“Everything is clean to those who are clean, but nothing is clean to those who are corrupt and without faith.” (Saint Paul’s letter to Titus, the pastor to the church in Crete, the first chapter and fifteenth verse)
This past week here in Texas, we were all taken by surprise that our utilities, something most of us don’t spend a lot of time pondering except if our bill is out of bounds of our expectations, are not completely and absolutely reliable. Through an unfortunate series of events (to put it mildly) which included unusually extreme weather events, a majority of Texans found ourselves without electricity, natural gas, and then water. And these failures then disrupted the distribution of gasoline and groceries. It was a perfect storm that kicked off a domino effect unlike anything we’d seen in memorable history.
As I regularly checked the updates from my local utility provider on social media I saw two kinds of reactions: those who continually offered their thanks to those who were doing all they could to repair and restore our local utility infrastructure, and those who were yelling about how incompetent everyone else was because they didn’t have what they needed. There were those who expressed concern for those who were working outside in incorrigible conditions while their own families were without the same utilities we were and there were those who wanted to place blame and find fault and demand they get what no one had access to.
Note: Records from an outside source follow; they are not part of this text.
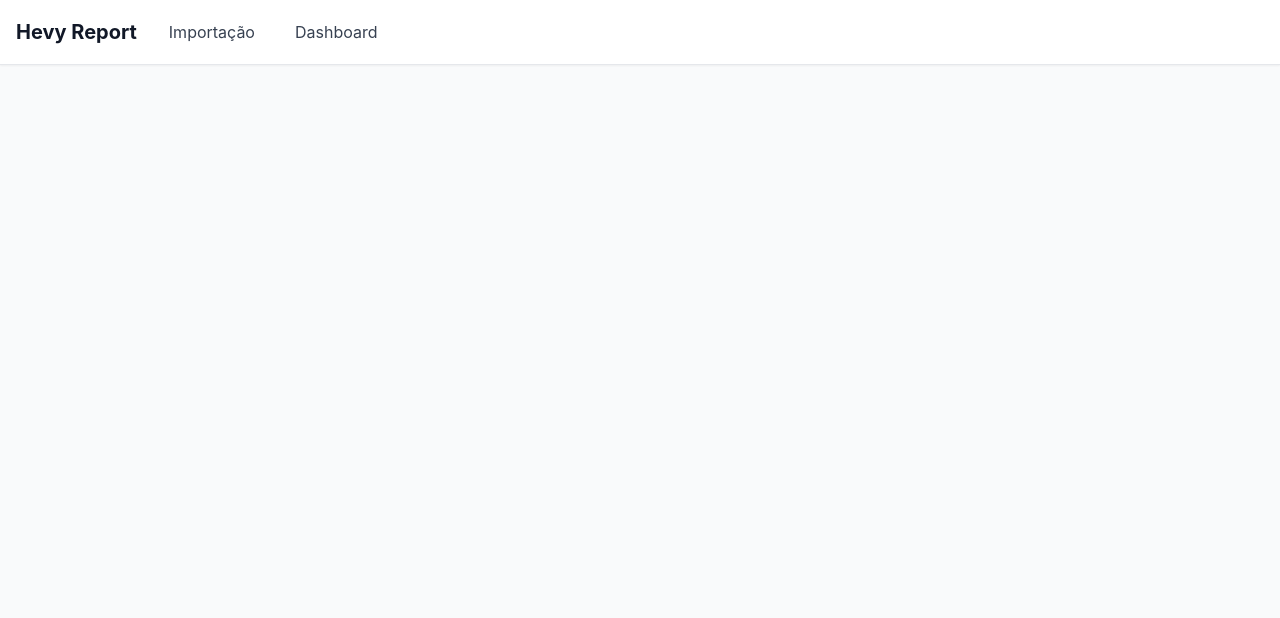
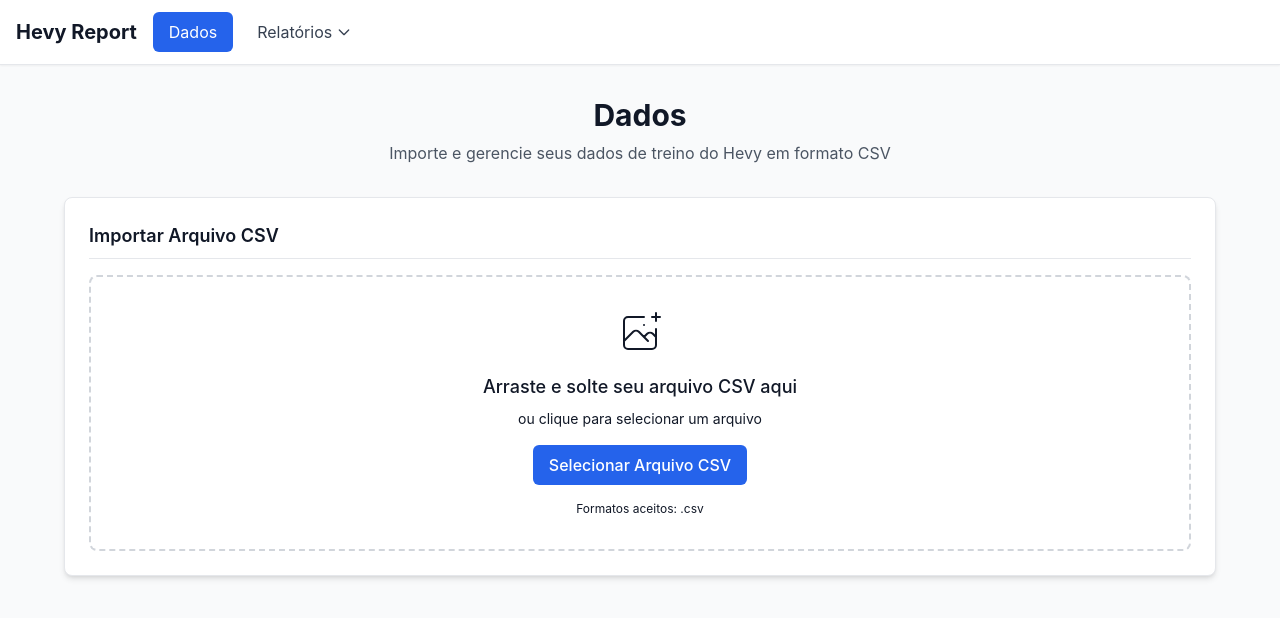
Before and after one commit to zabaala/hevy-report, a React (Vite) app: page /data in a window 1280 px wide. Shown: the top 618 px of the page. Built offline with nearby package versions, Linux system fonts and the light colour scheme.

Commit message:
Refactored pages: merged `DashboardPage` and `ImportPage` into `WorkoutReportsPage` and `DataPage`. Renamed and optimized components for clarity.

```diff
--- a/src/App.tsx
+++ b/src/App.tsx
@@ -1,6 +1,6 @@
 import { Routes, Route, Navigate } from 'react-router-dom'
-import ImportPage from './pages/ImportPage'
-import DashboardPage from './pages/DashboardPage'
+import DataPage from './pages/DataPage'
+import WorkoutReportsPage from './pages/WorkoutReportsPage'
 import Navigation from './components/molecules/Navigation'
 
 function App() {
@@ -9,9 +9,12 @@
       <Navigation />
       <main className="container mx-auto px-4 py-8">
         <Routes>
-          <Route path="/" element={<Navigate to="/import" replace />} />
-          <Route path="/import" element={<ImportPage />} />
-          <Route path="/dashboard" element={<DashboardPage />} />
+          <Route path="/" element={<Navigate to="/data" replace />} />
+          <Route path="/data" element={<DataPage />} />
+          <Route path="/reports/workouts" element={<WorkoutReportsPage />} />
+          {/* Legacy redirects */}
+          <Route path="/import" element={<Navigate to="/data" replace />} />
+          <Route path="/dashboard" element={<Navigate to="/reports/workouts" replace />} />
         </Routes>
       </main>
     </div>
--- a/src/components/molecules/Navigation.tsx
+++ b/src/components/molecules/Navigation.tsx
@@ -1,13 +1,22 @@
-import React from 'react'
+import React, { useState } from 'react'
 import { Link, useLocation } from 'react-router-dom'
 
 const Navigation: React.FC = () => {
   const location = useLocation()
+  const [isReportsOpen, setIsReportsOpen] = useState(false)
 
   const isActive = (path: string) => location.pathname === path
+  const isReportsActive = () => location.pathname.startsWith('/reports')
 
   const linkClasses = (path: string) =>
     `px-4 py-2 rounded-md transition-colors duration-200 ${
+      isActive(path)
+        ? 'bg-blue-600 text-white'
+        : 'text-gray-700 hover:bg-gray-100'
+    }`
+
+  const dropdownLinkClasses = (path: string) =>
+    `block px-4 py-2 text-sm transition-colors duration-200 ${
       isActive(path)
         ? 'bg-blue-600 text-white'
         : 'text-gray-700 hover:bg-gray-100'
@@ -22,12 +31,48 @@
               Hevy Report
             </h1>
             <div className="flex space-x-2">
-              <Link to="/import" className={linkClasses('/import')}>
-                Importação
+              <Link to="/data" className={linkClasses('/data')}>
+                Dados
               </Link>
-              <Link to="/dashboard" className={linkClasses('/dashboard')}>
-                Dashboard
-              </Link>
+
+              {/* Relatórios Dropdown */}
+              <div className="relative">
+                <button
+                  onClick={() => setIsReportsOpen(!isReportsOpen)}
+                  className={`px-4 py-2 rounded-md transition-colors duration-200 flex items-center space-x-1 ${
+                    isReportsActive()
+                      ? 'bg-blue-600 text-white'
+                      : 'text-gray-700 hover:bg-gray-100'
+                  }`}
+                >
+                  <span>Relatórios</span>
+                  <svg
+                    className={`w-4 h-4 transition-transform duration-200 ${isReportsOpen ? 'rotate-180' : ''}`}
+                    fill="none"
+                    stroke="currentColor"
+                    viewBox="0 0 24 24"
+                  >
+                    <path strokeLinecap="round" strokeLinejoin="round" strokeWidth={2} d="M19 9l-7 7-7-7" />
+                  </svg>
+                </button>
+
+                {isReportsOpen && (
+                  <div className="absolute top-full left-0 mt-1 w-48 bg-white border border-gray-200 rounded-md shadow-lg z-50">
+                    <div className="py-1">
+                      <Link
+                        to="/reports/workouts"
+                        className={dropdownLinkClasses('/reports/workouts')}
+                        onClick={() => setIsReportsOpen(false)}
+                      >
+                        Treinos
+                      </Link>
+                      <div className="px-4 py-2 text-xs text-gray-500 border-t border-gray-100 mt-1">
+                        Mais relatórios em breve...
+                      </div>
+                    </div>
+                  </div>
+                )}
+              </div>
             </div>
           </div>
         </div>
--- a/src/pages/ImportPage.tsx
+++ b/src/pages/DataPage.tsx
@@ -8,7 +8,7 @@
 import { db } from '../services/database'
 import { WorkoutRecord } from '../types/workout'
 
-const ImportPage: React.FC = () => {
+const DataPage: React.FC = () => {
   const navigate = useNavigate()
   const { loadWorkouts, clearData } = useWorkoutStore()
   const [importResult, setImportResult] = useState<ImportResult | null>(null)
@@ -57,8 +57,8 @@
     }
   }
 
-  const handleGoToDashboard = () => {
-    navigate('/dashboard')
+  const handleGoToReports = () => {
+    navigate('/reports/workouts')
   }
 
   // Pagination
@@ -74,11 +74,11 @@
   return (
     <div className="max-w-6xl mx-auto space-y-6">
       <div className="text-center mb-8">
-        <h1 className="text-3xl font-bold text-dark-text mb-2">
-          Importação de Dados
+        <h1 className="text-3xl font-bold text-gray-900 mb-2">
+          Dados
         </h1>
-        <p className="text-dark-text-secondary">
-          Importe seus dados de treino do Hevy em formato CSV
+        <p className="text-gray-600">
+          Importe e gerencie seus dados de treino do Hevy em formato CSV
         </p>
       </div>
 
@@ -101,8 +101,8 @@
                   {importResult.recordsImported} registros importados do CSV
                 </p>
                 <div className="mt-3">
-                  <Button onClick={handleGoToDashboard} size="sm">
-                    Ir para Dashboard
+                  <Button onClick={handleGoToReports} size="sm">
+                    Ver Relatórios
                   </Button>
                 </div>
               </div>
@@ -232,4 +232,4 @@
   )
 }
 
-export default ImportPage
+export default DataPage
--- a/src/pages/DashboardPage.tsx
+++ b/src/pages/WorkoutReportsPage.tsx
@@ -5,7 +5,7 @@
 import Button from '../components/atoms/Button'
 import { calculateWorkoutSummaries } from '../utils/workoutCalculations'
 
-const DashboardPage: React.FC = () => {
+const WorkoutReportsPage: React.FC = () => {
   const navigate = useNavigate()
   const {
     workouts,
@@ -201,4 +201,4 @@
   )
 }
 
-export default DashboardPage
+export default WorkoutReportsPage
```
We see this dichotomy of responses not just in crises, but in daily life as well. We witness it in something as common and simple as slowed traffic: there are those who try to race to the front, cut others off, demand and defend their place in line, and there are those who wait patiently, let others go in front, and understand that we are all in the same situation with someplace to get to.
Our responses to the events of life come from what we choose to see – our fellow human beings created in God’s image with struggles and joys just as we have or others whom we are in competition with and must defeat in one way or another. If we look for the good – and God – we will find it. If we look for what’s wrong, we will find it.
If we look for opportunities to reflect God’s love and compassion, we will find them. If we look for God’s image in others, we will see it. If we look for things to be grateful for, we will be grateful. If we look for signs of hope, we will be hopeful. If we look for ways to argue, we will create a fight. If we look for things to be angry about, we will be angry. The choice is ours.
How do you see the world around you? What is it you find?